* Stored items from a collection
::::::::
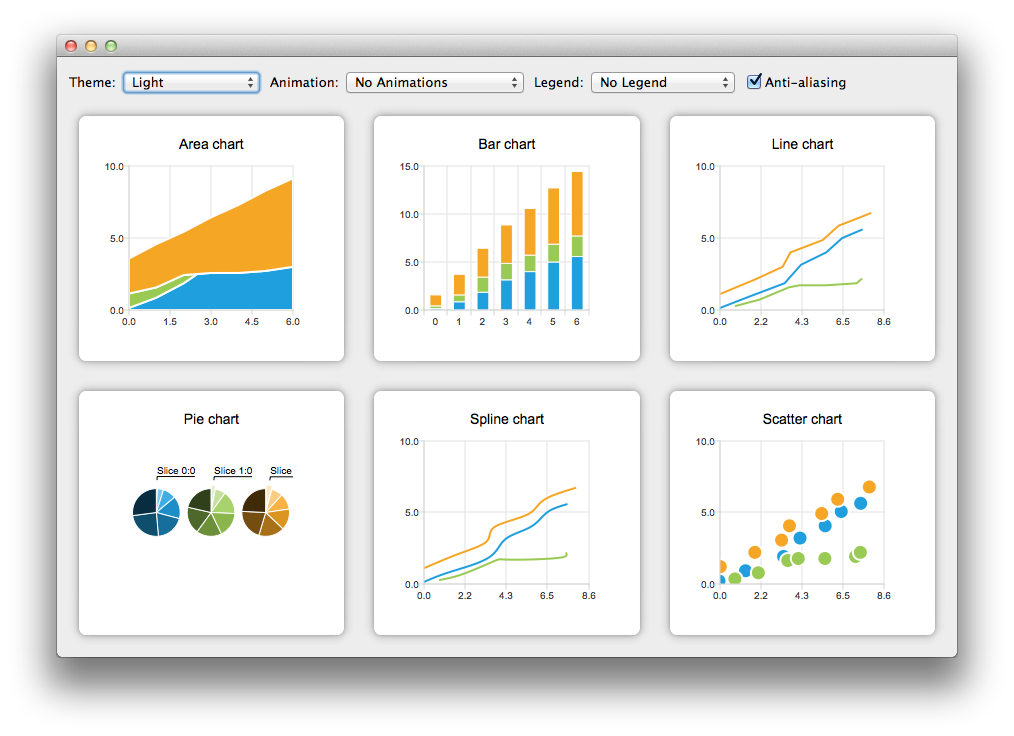
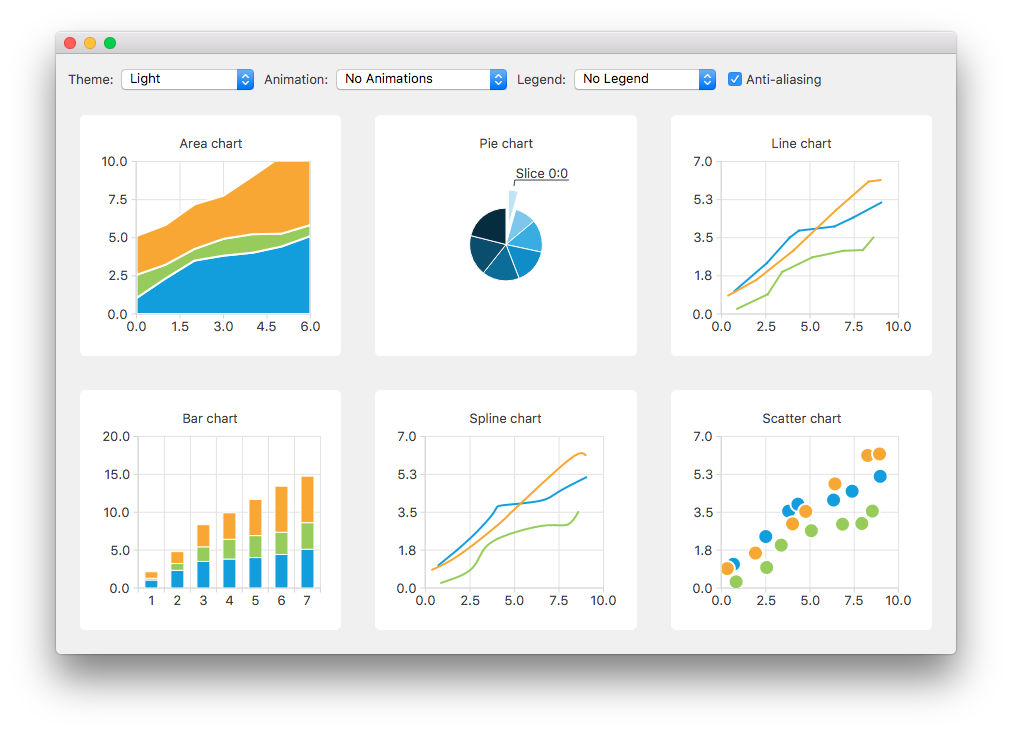
Update appearance of Chart Themes Example
Default ranges are set to axes. Only one pie chart is shown. Space added
to y-axis labels to add space between labels and axis.

Task-number: QTBUG-60662

diff --git a/examples/charts/chartthemes/themewidget.cpp b/examples/charts/chartthemes/themewidget.cpp
@@ -53,6 +53,7 @@
 #include <QtCore/QRandomGenerator>
 #include <QtCharts/QBarCategoryAxis>
 #include <QtWidgets/QApplication>
+#include <QtCharts/QValueAxis>
 
 ThemeWidget::ThemeWidget(QWidget *parent) :
     QWidget(parent),
@@ -75,7 +76,9 @@ ThemeWidget::ThemeWidget(QWidget *parent) :
     m_ui->gridLayout->addWidget(chartView, 1, 0);
     m_charts << chartView;
 
-    chartView = new QChartView(createBarChart(m_valueCount));
+    chartView = new QChartView(createPieChart());
+    // Funny things happen if the pie slice labels do not fit the screen, so we ignore size policy
+    chartView->setSizePolicy(QSizePolicy::Ignored, QSizePolicy::Ignored);
     m_ui->gridLayout->addWidget(chartView, 1, 1);
     m_charts << chartView;
 
@@ -83,9 +86,7 @@ ThemeWidget::ThemeWidget(QWidget *parent) :
     m_ui->gridLayout->addWidget(chartView, 1, 2);
     m_charts << chartView;
 
-    chartView = new QChartView(createPieChart());
-    // Funny things happen if the pie slice labels do not fit the screen, so we ignore size policy
-    chartView->setSizePolicy(QSizePolicy::Ignored, QSizePolicy::Ignored);
+    chartView = new QChartView(createBarChart(m_valueCount));
     m_ui->gridLayout->addWidget(chartView, 2, 0);
     m_charts << chartView;
 
@@ -191,9 +192,14 @@ QChart *ThemeWidget::createAreaChart() const
         area->setName(name + QString::number(nameIndex));
         nameIndex++;
         chart->addSeries(area);
-        chart->createDefaultAxes();
         lowerSeries = upperSeries;
     }
+
+    chart->createDefaultAxes();
+    chart->axisX()->setRange(0, m_valueCount - 1);
+    chart->axisY()->setRange(0, m_valueMax);
+    // Add space to label to add space between labels and axis
+    static_cast<QValueAxis *>(chart->axisY())->setLabelFormat("%.1f  ");
 
     return chart;
 }
@@ -212,7 +218,11 @@ QChart *ThemeWidget::createBarChart(int valueCount) const
         series->append(set);
     }
     chart->addSeries(series);
+
     chart->createDefaultAxes();
+    chart->axisY()->setRange(0, m_valueMax * 2);
+    // Add space to label to add space between labels and axis
+    static_cast<QValueAxis *>(chart->axisY())->setLabelFormat("%.1f  ");
 
     return chart;
 }
@@ -232,7 +242,12 @@ QChart *ThemeWidget::createLineChart() const
         nameIndex++;
         chart->addSeries(series);
     }
+
     chart->createDefaultAxes();
+    chart->axisX()->setRange(0, m_valueMax);
+    chart->axisY()->setRange(0, m_valueCount);
+    // Add space to label to add space between labels and axis
+    static_cast<QValueAxis *>(chart->axisY())->setLabelFormat("%.1f  ");
 
     return chart;
 }
@@ -242,29 +257,24 @@ QChart *ThemeWidget::createPieChart() const
     QChart *chart = new QChart();
     chart->setTitle("Pie chart");
 
-    qreal pieSize = 1.0 / m_dataTable.count();
-    for (int i = 0; i < m_dataTable.count(); i++) {
-        QPieSeries *series = new QPieSeries(chart);
-        for (const Data &data : m_dataTable[i]) {
-            QPieSlice *slice = series->append(data.second, data.first.y());
-            if (data == m_dataTable[i].first()) {
-                slice->setLabelVisible();
-                slice->setExploded();
-            }
+    QPieSeries *series = new QPieSeries(chart);
+    for (const Data &data : m_dataTable[0]) {
+        QPieSlice *slice = series->append(data.second, data.first.y());
+        if (data == m_dataTable[0].first()) {
+            // Show the first slice exploded with label
+            slice->setLabelVisible();
+            slice->setExploded();
+            slice->setExplodeDistanceFactor(0.5);
         }
-        qreal hPos = (pieSize / 2) + (i / (qreal) m_dataTable.count());
-        series->setPieSize(pieSize);
-        series->setHorizontalPosition(hPos);
-        series->setVerticalPosition(0.5);
-        chart->addSeries(series);
     }
+    series->setPieSize(0.4);
+    chart->addSeries(series);
 
     return chart;
 }
 
 QChart *ThemeWidget::createSplineChart() const
 {
-    // spine chart
     QChart *chart = new QChart();
     chart->setTitle("Spline chart");
     QString name("Series ");
@@ -277,7 +287,13 @@ QChart *ThemeWidget::createSplineChart() const
         nameIndex++;
         chart->addSeries(series);
     }
+
     chart->createDefaultAxes();
+    chart->axisX()->setRange(0, m_valueMax);
+    chart->axisY()->setRange(0, m_valueCount);
+    // Add space to label to add space between labels and axis
+    static_cast<QValueAxis *>(chart->axisY())->setLabelFormat("%.1f  ");
+
     return chart;
 }
 
@@ -296,7 +312,13 @@ QChart *ThemeWidget::createScatterChart() const
         nameIndex++;
         chart->addSeries(series);
     }
+
     chart->createDefaultAxes();
+    chart->axisX()->setRange(0, m_valueMax);
+    chart->axisY()->setRange(0, m_valueCount);
+    // Add space to label to add space between labels and axis
+    static_cast<QValueAxis *>(chart->axisY())->setLabelFormat("%.1f  ");
+
     return chart;
 }
 
@@ -310,6 +332,7 @@ void ThemeWidget::updateUI()
         for (QChartView *chartView : charts)
             chartView->chart()->setTheme(theme);
 
+        // Set palette colors based on selected theme
         QPalette pal = window()->palette();
         if (theme == QChart::ChartThemeLight) {
             pal.setColor(QPalette::Window, QRgb(0xf0f0f0));
@@ -339,10 +362,12 @@ void ThemeWidget::updateUI()
         window()->setPalette(pal);
     }
 
+    // Update antialiasing
     bool checked = m_ui->antialiasCheckBox->isChecked();
     for (QChartView *chart : charts)
         chart->setRenderHint(QPainter::Antialiasing, checked);
 
+    // Update animation options
     QChart::AnimationOptions options(
                 m_ui->animatedComboBox->itemData(m_ui->animatedComboBox->currentIndex()).toInt());
     if (!m_charts.isEmpty() && m_charts.at(0)->chart()->animationOptions() != options) {
@@ -350,6 +375,7 @@ void ThemeWidget::updateUI()
             chartView->chart()->setAnimationOptions(options);
     }
 
+    // Update legend alignment
     Qt::Alignment alignment(
                 m_ui->legendComboBox->itemData(m_ui->legendComboBox->currentIndex()).toInt());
::::::::
* Exercise
All lines of the records above that contain the word "slice" are to be copied out.

* Answer section
+    // Funny things happen if the pie slice labels do not fit the screen, so we ignore size policy
-    // Funny things happen if the pie slice labels do not fit the screen, so we ignore size policy
-            QPieSlice *slice = series->append(data.second, data.first.y());
-                slice->setLabelVisible();
-                slice->setExploded();
+        QPieSlice *slice = series->append(data.second, data.first.y());
+            // Show the first slice exploded with label
+            slice->setLabelVisible();
+            slice->setExploded();
+            slice->setExplodeDistanceFactor(0.5);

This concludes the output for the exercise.